[Front-end code change data]
· · ·

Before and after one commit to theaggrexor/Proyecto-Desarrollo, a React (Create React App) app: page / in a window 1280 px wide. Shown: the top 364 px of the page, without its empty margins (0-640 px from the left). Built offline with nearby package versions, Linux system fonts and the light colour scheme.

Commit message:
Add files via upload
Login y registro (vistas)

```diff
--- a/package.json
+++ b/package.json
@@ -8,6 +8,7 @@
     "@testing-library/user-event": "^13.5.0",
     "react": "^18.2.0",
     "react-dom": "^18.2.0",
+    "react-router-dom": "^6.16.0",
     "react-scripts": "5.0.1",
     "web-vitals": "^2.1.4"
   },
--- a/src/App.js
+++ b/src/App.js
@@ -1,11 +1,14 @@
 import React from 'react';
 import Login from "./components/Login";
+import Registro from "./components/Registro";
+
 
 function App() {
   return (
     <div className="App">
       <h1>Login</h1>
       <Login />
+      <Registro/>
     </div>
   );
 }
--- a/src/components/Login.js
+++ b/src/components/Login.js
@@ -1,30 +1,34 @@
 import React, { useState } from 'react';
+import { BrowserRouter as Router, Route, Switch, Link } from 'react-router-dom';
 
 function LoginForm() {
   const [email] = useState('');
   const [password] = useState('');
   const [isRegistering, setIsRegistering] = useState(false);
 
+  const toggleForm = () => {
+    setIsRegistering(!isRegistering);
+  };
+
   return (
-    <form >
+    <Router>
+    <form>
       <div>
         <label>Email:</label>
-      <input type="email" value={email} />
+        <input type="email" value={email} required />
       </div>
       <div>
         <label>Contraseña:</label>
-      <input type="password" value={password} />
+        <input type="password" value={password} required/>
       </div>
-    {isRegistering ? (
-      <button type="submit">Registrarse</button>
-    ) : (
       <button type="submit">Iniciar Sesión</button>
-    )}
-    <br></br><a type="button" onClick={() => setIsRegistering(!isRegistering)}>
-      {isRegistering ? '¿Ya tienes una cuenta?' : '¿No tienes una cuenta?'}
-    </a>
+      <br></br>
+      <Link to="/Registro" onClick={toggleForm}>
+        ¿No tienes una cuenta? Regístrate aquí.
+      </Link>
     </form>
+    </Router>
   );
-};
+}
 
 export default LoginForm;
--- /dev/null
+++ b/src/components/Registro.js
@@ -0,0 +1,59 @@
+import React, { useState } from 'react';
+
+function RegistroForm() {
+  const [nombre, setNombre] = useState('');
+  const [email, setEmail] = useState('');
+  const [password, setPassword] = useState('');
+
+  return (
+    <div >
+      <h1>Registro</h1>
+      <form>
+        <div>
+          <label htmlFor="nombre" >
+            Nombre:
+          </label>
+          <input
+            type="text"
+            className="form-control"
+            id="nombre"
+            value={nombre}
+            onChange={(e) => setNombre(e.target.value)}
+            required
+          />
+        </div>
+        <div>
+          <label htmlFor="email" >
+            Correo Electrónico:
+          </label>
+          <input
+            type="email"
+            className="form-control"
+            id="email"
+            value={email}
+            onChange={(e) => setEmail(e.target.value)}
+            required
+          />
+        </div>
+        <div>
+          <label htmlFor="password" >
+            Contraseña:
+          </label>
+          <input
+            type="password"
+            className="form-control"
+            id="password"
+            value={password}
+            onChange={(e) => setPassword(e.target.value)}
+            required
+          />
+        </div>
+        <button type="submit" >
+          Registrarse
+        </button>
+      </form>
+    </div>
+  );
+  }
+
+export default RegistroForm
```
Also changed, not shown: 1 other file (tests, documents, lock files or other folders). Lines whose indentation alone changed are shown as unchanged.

· · ·

Every entry must be repeated exactly; none may be skipped.

» **REPLY**:
Before and after one commit to theaggrexor/Proyecto-Desarrollo, a React (Create React App) app: page / in a window 1280 px wide. Shown: the top 364 px of the page, without its empty margins (0-640 px from the left). Built offline with nearby package versions, Linux system fonts and the light colour scheme.

Commit message:
Add files via upload
Login y registro (vistas)

```diff
--- a/package.json
+++ b/package.json
@@ -8,6 +8,7 @@
     "@testing-library/user-event": "^13.5.0",
     "react": "^18.2.0",
     "react-dom": "^18.2.0",
+    "react-router-dom": "^6.16.0",
     "react-scripts": "5.0.1",
     "web-vitals": "^2.1.4"
   },
--- a/src/App.js
+++ b/src/App.js
@@ -1,11 +1,14 @@
 import React from 'react';
 import Login from "./components/Login";
+import Registro from "./components/Registro";
+
 
 function App() {
   return (
     <div className="App">
       <h1>Login</h1>
       <Login />
+      <Registro/>
     </div>
   );
 }
--- a/src/components/Login.js
+++ b/src/components/Login.js
@@ -1,30 +1,34 @@
 import React, { useState } from 'react';
+import { BrowserRouter as Router, Route, Switch, Link } from 'react-router-dom';
 
 function LoginForm() {
   const [email] = useState('');
   const [password] = useState('');
   const [isRegistering, setIsRegistering] = useState(false);
 
+  const toggleForm = () => {
+    setIsRegistering(!isRegistering);
+  };
+
   return (
-    <form >
+    <Router>
+    <form>
       <div>
         <label>Email:</label>
-      <input type="email" value={email} />
+        <input type="email" value={email} required />
       </div>
       <div>
         <label>Contraseña:</label>
-      <input type="password" value={password} />
+        <input type="password" value={password} required/>
       </div>
-    {isRegistering ? (
-      <button type="submit">Registrarse</button>
-    ) : (
       <button type="submit">Iniciar Sesión</button>
-    )}
-    <br></br><a type="button" onClick={() => setIsRegistering(!isRegistering)}>
-      {isRegistering ? '¿Ya tienes una cuenta?' : '¿No tienes una cuenta?'}
-    </a>
+      <br></br>
+      <Link to="/Registro" onClick={toggleForm}>
+        ¿No tienes una cuenta? Regístrate aquí.
+      </Link>
     </form>
+    </Router>
   );
-};
+}
 
 export default LoginForm;
--- /dev/null
+++ b/src/components/Registro.js
@@ -0,0 +1,59 @@
+import React, { useState } from 'react';
+
+function RegistroForm() {
+  const [nombre, setNombre] = useState('');
+  const [email, setEmail] = useState('');
+  const [password, setPassword] = useState('');
+
+  return (
+    <div >
+      <h1>Registro</h1>
+      <form>
+        <div>
+          <label htmlFor="nombre" >
+            Nombre:
+          </label>
+          <input
+            type="text"
+            className="form-control"
+            id="nombre"
+            value={nombre}
+            onChange={(e) => setNombre(e.target.value)}
+            required
+          />
+        </div>
+        <div>
+          <label htmlFor="email" >
+            Correo Electrónico:
+          </label>
+          <input
+            type="email"
+            className="form-control"
+            id="email"
+            value={email}
+            onChange={(e) => setEmail(e.target.value)}
+            required
+          />
+        </div>
+        <div>
+          <label htmlFor="password" >
+            Contraseña:
+          </label>
+          <input
+            type="password"
+            className="form-control"
+            id="password"
+            value={password}
+            onChange={(e) => setPassword(e.target.value)}
+            required
+          />
+        </div>
+        <button type="submit" >
+          Registrarse
+        </button>
+      </form>
+    </div>
+  );
+  }
+
+export default RegistroForm
```
Also changed, not shown: 1 other file (tests, documents, lock files or other folders). Lines whose indentation alone changed are shown as unchanged.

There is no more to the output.